May 30, 2017 — Thousands of students of the Halton District School Board enjoyed new school resources this spring thanks to the generosity of community and corporate donors of the Halton Learning Foundation (HLF).

HLF, which raises money to enhance the educational experiences of students in the Halton District School Board, provided school grants worth $140,000 this year to more than 60 elementary and high schools in Burlington, Oakville, Milton and Halton Hills.

“Many schools have needs for tools and resources beyond what’s covered by provincial funding,” said Lesley Mansfield, executive director of HLF. “One of our mandates is to help schools bridge that gap by providing grants for equipment and programs that help engage kids in learning.”

  • 18 schools in Halton were able to purchase new musical instruments, including flutes, trumpets and ukuleles, art materials such as modelling tools and drawing tablets, and have opportunities to participate in band and dance performances.  
  • Five schools received environmental grants to help create outdoor learning classrooms or edible gardens and build students’ environmental awareness and stewardship.
  • 21 schools received funding to support mental health initiatives that promote healthy living or help students cope with stress.
  • 14 schools received funding to purchase iPads, Chromebooks, robotics kits and other technology to help provide students with 21st century skills.
  • 21 schools were able to encourage student health through the purchase of soccer balls, skipping ropes and gym shoes, and introduced programs that promote teamwork and cooperation.

Glenview Public School in Burlington used grant money from HLF to purchase robots for Kindergarten students.

“The impact of having this technology in the classroom has been phenomenal,” said teacher Christopher Butt. “The students are so much more engaged when they use the robots to help tell stories, and having them learn coding at such a young age helps set them up for success in a digital world.”

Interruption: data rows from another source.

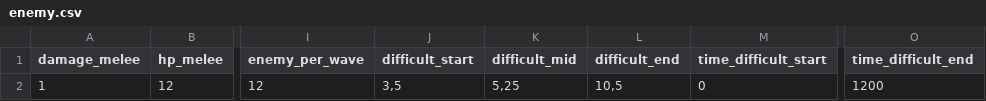
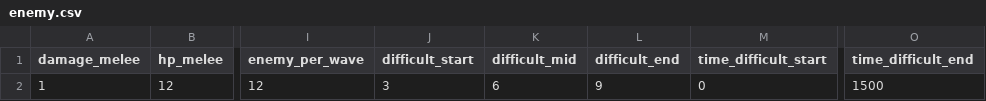
Before and after one commit to MercurialGoDx/ETS, a CSV file: Config/enemy.csv, drawn as a sheet; only a part is shown, gaps mark what is left out; the diff names each change by its address in the sheet, - before the commit and + after, or states it on an @@ line.

```diff
--- a/Config/enemy.csv
+++ b/Config/enemy.csv
-J2 (difficult_start): 3,5
+J2 (difficult_start): 3
-K2 (difficult_mid): 5,25
+K2 (difficult_mid): 6
-L2 (difficult_end): 10,5
+L2 (difficult_end): 9
-O2 (time_difficult_end): 1200
+O2 (time_difficult_end): 1500
```
Also changed, not shown: Config/upgrades.csv, Config/weapon.csv, 25 other files.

Butt said the robots have also proven to be valuable in helping students develop their collaboration and problem solving skills.